From the start, then, coverage of the revolution embodied the entrenched duality of Al Ahram’s digital space. This became even more apparent after the July coup that ousted President Morsi. In a flash, the military largely reverted to Mubarak-era tactics, repressing Islamist-affiliated media and arresting opposition voices. Journalists from state and private media alike quickly aligned with the military, too, either by will or out of a sense of professional necessity. Al Bawaba’s approach continues to be distinct from the rest of Al Ahram, but the differences are more subtle, at least for now.

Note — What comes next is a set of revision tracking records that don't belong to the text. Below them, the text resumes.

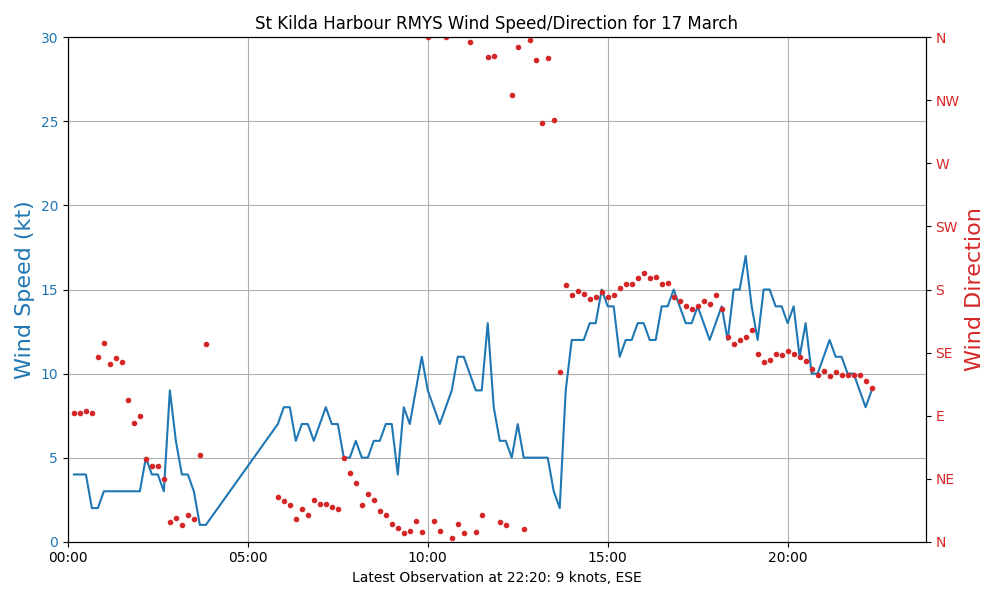
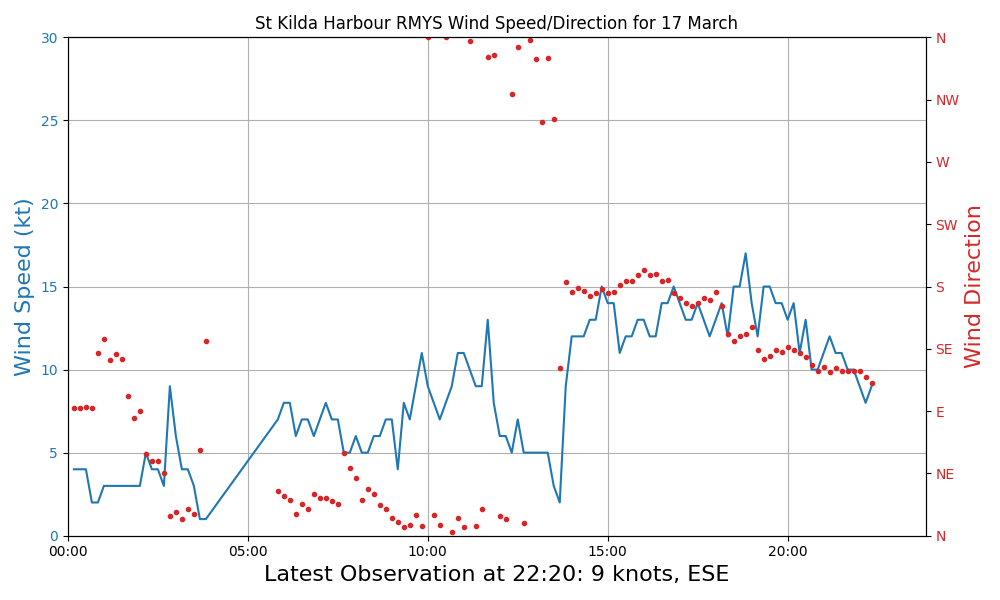
chart update

diff --git a/graph48.py b/graph48.py
@@ -90,7 +90,7 @@ def generate_and_save_plot(data, save_dir):
         color = 'tab:blue'
       
         latest_observation_time = max(df['Time']).strftime("%H:%M")
-        ax1.set_xlabel(f'Latest Observation at {latest_observation_time}: {wind_speeds_kt[-1]} knots, {data["stations"][-1]["wind_speed"]["direction"]}')
+        ax1.set_xlabel(f'Latest Observation at {latest_observation_time}: {wind_speeds_kt[-1]} knots, {data["stations"][-1]["wind_speed"]["direction"]}', fontsize=16)
 
 
         ax1.set_ylabel('Wind Speed (kt)', color=color, fontsize=16)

The shooting death of Al Ahram journalist Tamer Abdel Raouf at a military checkpoint on August 19 is a case in point. Al Bawaba posted its first report of the killing shortly after it occurred: “Al Ahram Bureau Chief Martyred in Beheira . . . and Hamed El Barbary from Al Gomhoreya injured.”
The story quoted El Barbary saying that Abdel Raouf was killed when soldiers at the checkpoint opened fire on his approaching vehicle. The incident occurred just after 7pm, the start of the military curfew—which, the article reminded readers, excluded journalists.
Forty-five minutes later, Al Bawaba had another short post quoting Khaled Al Balshy, an opposition journalist newly elected to the Egyptian Journalist Syndicate, demanding an immediate investigation. This was not the first incident, El Balshy said, in which the military clashed with journalists past curfew.
At midnight, Al Bawaba posted the military’s response: “Armed Forces mourn the Al Ahram Bureau Chief . . . And stresses: We did not know his identity and we dealt with it as a breach of the curfew.” The story claimed, contrary to El Barbary’s statements, that Abdel Raouf posed a threat: He was driving fast and didn’t follow checkpoint protocol. In the days that followed, the site continued to cover the case’s development.
When the Al Ahram print edition finally weighed on August 21, two days after the shooting, the page-four story had a different tone: “In our country’s troubled time . . . ,” it began, then provided only the military account and a bit of praise for Abdel Raouf. A second story, printed on the same page, had this headline: “The Military Forces express their condolences to the journalists.” The article quoted the military, via its Facebook page, and delivered the military version that was nearly verbatim to Al Bawaba’s account—but without comment from union leaders or El Barbary.
In its first three years, Al Bawaba journalists have had to contend with both political and digital revolutions while trying to carve out their own professional space. Abdel Said and Omar Samy describe Al Bawaba as an Al Ahram success story. In 2012, Forbes Middle East named the Al Ahram websites, including Al Bawaba, the most popular online news outlets in the region. But the success is tempered by the conflicting realities that confront the journalists who work there. “After the revolution I was afraid to say I was from Al Ahram,” recalls Ahmed Hafez, a reporter for Al Bawaba. Like other journalists I interviewed for this piece, Hafez says he would often hide his Al Ahram affiliation while interviewing in the streets. “If I had said I was from Al Ahram, I would have been beaten,” he says. “It affects your work.”
That’s the day-to-day reality on the ground. Sabah Hamamou, though, sees a more existential threat to Al Bawaba in the resurgence of the old Al Ahram shackles since the July coup—especially as freedom of the press, once among the revolution’s demands, continues to face entrenched barriers, no matter who is in power. “If you want to reform one spot, and it does not spread to other spots,” Hamamou says, “it’s very hard to keep that part reformed.”